## Chemistry: The Central Science (13th Edition)

if we call - $E_H$: the ground-state energy of the hydrogen atom - $Z_A$: the nuclear charge of A (A is a hydrogen-like system) - $E_A$: the ground-state energy of A we have the following relationship between the ground-state energy of the hydrogen-like systems and the nuclear charge: $$E_A=Z_A^2\times E_H$$

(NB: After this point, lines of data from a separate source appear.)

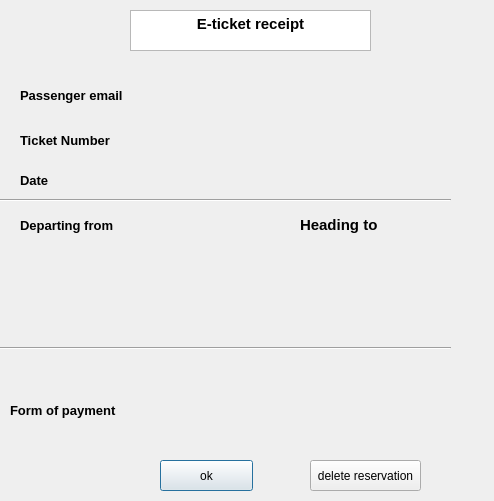
Old version of the form receipt.ui in the repository Abdelrahman-Shorim/FlightApp.
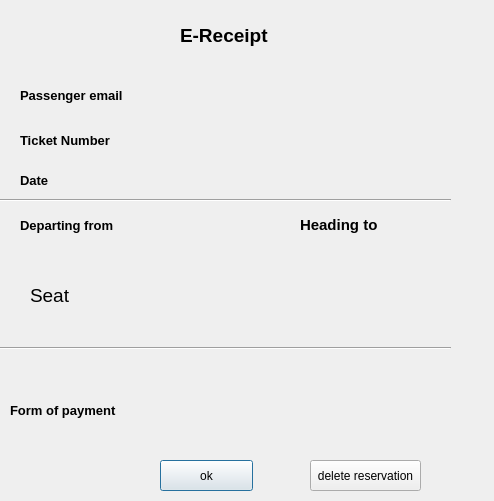
New version of the form.

Patch:
```diff
--- a/receipt.ui
+++ b/receipt.ui
@@ -13,23 +13,6 @@
   <property name="windowTitle">
    <string>Dialog</string>
   </property>
-  <widget class="QTextBrowser" name="textBrowser">
-   <property name="geometry">
-    <rect>
-     <x>130</x>
-     <y>10</y>
-     <width>241</width>
-     <height>41</height>
-    </rect>
-   </property>
-   <property name="html">
-    <string>&lt;!DOCTYPE HTML PUBLIC &quot;-//W3C//DTD HTML 4.0//EN&quot; &quot;http://www.w3.org/TR/REC-html40/strict.dtd&quot;&gt;
-&lt;html&gt;&lt;head&gt;&lt;meta name=&quot;qrichtext&quot; content=&quot;1&quot; /&gt;&lt;style type=&quot;text/css&quot;&gt;
-p, li { white-space: pre-wrap; }
-&lt;/style&gt;&lt;/head&gt;&lt;body style=&quot; font-family:'MS Shell Dlg 2'; font-size:7.8pt; font-weight:400; font-style:normal;&quot;&gt;
-&lt;p align=&quot;center&quot; style=&quot; margin-top:0px; margin-bottom:0px; margin-left:0px; margin-right:0px; -qt-block-indent:0; text-indent:0px;&quot;&gt;&lt;span style=&quot; font-size:11pt; font-weight:600;&quot;&gt;E-ticket receipt&lt;/span&gt;&lt;/p&gt;&lt;/body&gt;&lt;/html&gt;</string>
-   </property>
-  </widget>
   <widget class="QLabel" name="label">
    <property name="geometry">
     <rect>
@@ -87,7 +70,7 @@
     <rect>
      <x>300</x>
      <y>210</y>
-     <width>111</width>
+     <width>141</width>
      <height>31</height>
     </rect>
    </property>
@@ -278,19 +261,6 @@
     <string>&lt;html&gt;&lt;head/&gt;&lt;body&gt;&lt;p&gt;&lt;br/&gt;&lt;/p&gt;&lt;/body&gt;&lt;/html&gt;</string>
    </property>
   </widget>
-  <widget class="QLabel" name="seat">
-   <property name="geometry">
-    <rect>
-     <x>350</x>
-     <y>290</y>
-     <width>121</width>
-     <height>21</height>
-    </rect>
-   </property>
-   <property name="text">
-    <string>&lt;html&gt;&lt;head/&gt;&lt;body&gt;&lt;p&gt;&lt;br/&gt;&lt;/p&gt;&lt;/body&gt;&lt;/html&gt;</string>
-   </property>
-  </widget>
   <widget class="QLabel" name="label_19">
    <property name="geometry">
     <rect>
@@ -304,6 +274,64 @@
     <string>&lt;html&gt;&lt;head/&gt;&lt;body&gt;&lt;p&gt;&lt;span style=&quot; font-size:9pt;&quot;&gt;&lt;br/&gt;&lt;/span&gt;&lt;/p&gt;&lt;/body&gt;&lt;/html&gt;</string>
    </property>
   </widget>
+  <widget class="QLabel" name="label_4">
+   <property name="geometry">
+    <rect>
+     <x>30</x>
+     <y>280</y>
+     <width>101</width>
+     <height>31</height>
+    </rect>
+   </property>
+   <property name="font">
+    <font>
+     <pointsize>14</pointsize>
+    </font>
+   </property>
+   <property name="text">
+    <string>Seat</string>
+   </property>
+  </widget>
+  <widget class="QLabel" name="seat">
+   <property name="geometry">
+    <rect>
+     <x>120</x>
+     <y>280</y>
+     <width>111</width>
+     <height>31</height>
+    </rect>
+   </property>
+   <property name="font">
+    <font>
+     <pointsize>11</pointsize>
+     <weight>75</weight>
+     <bold>true</bold>
+    </font>
+   </property>
+   <property name="text">
+    <string/>
+   </property>
+  </widget>
+  <widget class="QLabel" name="label_6">
+   <property name="geometry">
+    <rect>
+     <x>180</x>
+     <y>10</y>
+     <width>211</width>
+     <height>51</height>
+    </rect>
+   </property>
+   <property name="font">
+    <font>
+     <pointsize>14</pointsize>
+     <weight>75</weight>
+     <bold>true</bold>
+    </font>
+   </property>
+   <property name="text">
+    <string>E-Receipt</string>
+   </property>
+  </widget>
  </widget>
  <resources/>
  <connections/>
```
Left out of the diff: 13 changed lines with no effect on the pictures.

The nuclear charge is the total charge of all the protons in the nucleus of an atom. In the periodic table, it equals the atomic number of the element. So, the nuclear charge of hydrogen $Z_H=1$ The nuclear charge of helium ion $Z_{He^+}=2$ The nuclear charge of lithium ion $Z_{Li^{2+}}=3$ Now we compare the ground-state energy $(E)$ of each atom / ion: $\frac{E_{He^+}}{E_H}=\frac{-8.72\times10^{-18}J}{-2.18\times10^{-18}J}=4=2^2=Z_{He^+}^2$ $\frac{E_{Li^{2+}}}{E_H}=\frac{-1.96\times10^{-17}J}{-2.18\times10^{-18}J}\approx9=3^2=Z_{Li^{2+}}^2$ In other words, $E_{He^+}=Z_{He^+}^2\times E_H$ $E_{Li^{2+}}=Z_{Li^{2+}}^2\times E_H$ Therefore, if we call - $E_H$: the ground-state energy of the hydrogen atom - $Z_A$: the nuclear charge of A (A is a hydrogen-like system) - $E_A$: the ground-state energy of A we have the following relationship: $$E_A=Z_A^2\times E_H$$